At what point in your career did you feel the most musically satisfied?
Well I have to say that I haven’t stopped being musically satisfied. Whenever I write a song that achieves the tasks that I set at the beginning, there is a great feeling of satisfaction. I have recently been writing a lot of songs for a new album that I am working on, and that is what keeps this fun, fresh and interesting. Every new song and every new creative project becomes a new puzzle and if you solve the puzzle then you win. It doesn’t matter if people like it or it sells a lot of records, the first thing that you have to do is to satisfy yourself and if you can accomplish that then you are way ahead of the game.
Who would you say has influenced you musically along the way?
I have always been accused of being eclectic as a songwriter and that is simply because I have eclectic influences. I listen to everybody from The Beatles to Bob Dylan and The Rolling Stones to Leonard Bernstein’s West Side Story and all of the Broadway show tunes. I listen to Classical, Folk, Rock, Jazz, Pop you name it then I listen to it and I feel that there is a little bit of that in all of my music.
What was the first record that you ever bought?
The first record that I was given as a present was The Beatles White Album. However, the first record that I actually went out and bought was Last Train to Clarksville by The Monkees (laughter). Both of them are very good records and are extremely good influences too.
Who did you first see performing live in concert?
I saw some Classical stuff as a kid but the first Rock concert that I went to was to see The Allman Brothers in an outdoor concert at City College which was the university that I went to in New York. It was before Duane Allman died in a motorcycle crash so both Allman brothers were up there on stage playing. It was totally amazing. It was a huge arena which had a one second reverb so at one point Duane Allman played a lead guitar solo in harmony with himself way before we had digital delays (laughter). He was using a real actual acoustic delay in this giant arena and it was breath-taking.
What would you say has been the highlight of your career so far?
(Laughter) gee that’s a tough one. That really would have to be meeting a whole lot of talented musicians. Also getting to play and perform with my kids who are both musicians really was something for me to remember and cherish. For me to be up there on stage and to turn around to see both my son and my daughter singing and playing, seeing the audience enjoying it and getting paid for it too was a heap of fun, so I would say that’s a highlight.
You have briefly mentioned a new studio album. Do you have a date for its release?
I am currently aiming for next spring, so I would say roughly a year from now is the time that I should have it all ready to go.

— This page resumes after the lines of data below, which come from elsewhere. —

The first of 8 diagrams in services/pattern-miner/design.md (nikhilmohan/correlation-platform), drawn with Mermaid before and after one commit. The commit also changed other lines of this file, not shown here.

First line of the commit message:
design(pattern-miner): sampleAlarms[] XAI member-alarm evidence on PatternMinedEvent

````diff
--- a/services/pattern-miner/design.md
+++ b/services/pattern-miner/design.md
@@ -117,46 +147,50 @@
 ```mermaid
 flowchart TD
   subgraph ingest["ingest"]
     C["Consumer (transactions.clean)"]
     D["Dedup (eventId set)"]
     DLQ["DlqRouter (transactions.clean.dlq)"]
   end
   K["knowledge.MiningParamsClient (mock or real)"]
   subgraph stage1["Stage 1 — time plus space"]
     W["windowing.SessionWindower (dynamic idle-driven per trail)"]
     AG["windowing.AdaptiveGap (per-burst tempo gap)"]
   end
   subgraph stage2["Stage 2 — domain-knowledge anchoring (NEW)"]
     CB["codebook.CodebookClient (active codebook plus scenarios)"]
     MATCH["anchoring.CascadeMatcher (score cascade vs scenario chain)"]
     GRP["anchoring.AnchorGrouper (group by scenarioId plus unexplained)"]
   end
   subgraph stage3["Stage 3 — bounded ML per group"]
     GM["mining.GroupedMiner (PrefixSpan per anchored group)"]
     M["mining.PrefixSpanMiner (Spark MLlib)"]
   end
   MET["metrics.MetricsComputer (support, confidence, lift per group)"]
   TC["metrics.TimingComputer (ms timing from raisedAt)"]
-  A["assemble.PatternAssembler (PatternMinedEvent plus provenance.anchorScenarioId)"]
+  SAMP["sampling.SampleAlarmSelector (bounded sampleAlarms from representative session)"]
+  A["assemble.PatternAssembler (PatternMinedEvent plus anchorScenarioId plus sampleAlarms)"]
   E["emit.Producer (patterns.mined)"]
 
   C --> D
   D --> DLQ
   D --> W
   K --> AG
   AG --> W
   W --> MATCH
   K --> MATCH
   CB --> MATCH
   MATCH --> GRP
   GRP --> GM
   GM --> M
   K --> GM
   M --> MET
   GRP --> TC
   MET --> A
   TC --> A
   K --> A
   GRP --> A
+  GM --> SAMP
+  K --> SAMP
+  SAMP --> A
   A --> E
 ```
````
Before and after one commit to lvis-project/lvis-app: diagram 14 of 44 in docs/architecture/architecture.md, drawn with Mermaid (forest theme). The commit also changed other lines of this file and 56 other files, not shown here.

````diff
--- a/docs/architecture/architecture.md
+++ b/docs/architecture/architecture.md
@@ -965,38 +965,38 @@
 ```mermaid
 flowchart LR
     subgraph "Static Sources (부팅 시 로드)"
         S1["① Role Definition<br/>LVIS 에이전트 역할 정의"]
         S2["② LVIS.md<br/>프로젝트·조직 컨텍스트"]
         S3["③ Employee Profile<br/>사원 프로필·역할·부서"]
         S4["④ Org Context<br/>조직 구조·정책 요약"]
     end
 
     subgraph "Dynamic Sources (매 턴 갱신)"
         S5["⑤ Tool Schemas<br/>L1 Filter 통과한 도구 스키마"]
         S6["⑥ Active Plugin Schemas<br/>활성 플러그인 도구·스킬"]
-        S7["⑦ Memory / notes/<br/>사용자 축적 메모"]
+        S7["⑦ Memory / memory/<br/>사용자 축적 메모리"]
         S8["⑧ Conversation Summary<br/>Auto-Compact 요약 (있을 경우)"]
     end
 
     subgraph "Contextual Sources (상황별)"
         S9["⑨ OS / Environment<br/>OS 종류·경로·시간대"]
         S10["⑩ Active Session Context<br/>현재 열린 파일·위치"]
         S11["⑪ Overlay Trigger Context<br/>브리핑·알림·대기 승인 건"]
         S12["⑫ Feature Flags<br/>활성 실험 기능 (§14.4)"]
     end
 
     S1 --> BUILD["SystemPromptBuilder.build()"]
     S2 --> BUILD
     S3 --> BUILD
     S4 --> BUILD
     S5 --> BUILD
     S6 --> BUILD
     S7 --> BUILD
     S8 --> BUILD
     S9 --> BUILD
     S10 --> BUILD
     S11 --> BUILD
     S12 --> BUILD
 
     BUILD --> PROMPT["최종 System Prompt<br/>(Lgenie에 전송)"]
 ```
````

Is there anything left for you to achieve?
You know what, I love doing all kinds of multi-media, video design and games because as I said earlier there is always some musical element to it, and I have already done some animated music videos to some of my songs that I am proud of. So I would like to do some more of that. Also I would love to do a musical and a feature film so they are still to be ticked off the list. I have already done some children’s musicals which have been very successful at the Edinburgh Fringe Festival, one of which was called Smelly Feet and it toured the UK to much acclaim. I do plan on doing more musicals and hopefully some film.
On that note let me thank you once again for taking the time to speak to me and I look forward to seeing you here in Nottingham.
It’s been great to speak to you Kevin, thanks for calling. All the best and I hope to see you up there in Nottingham.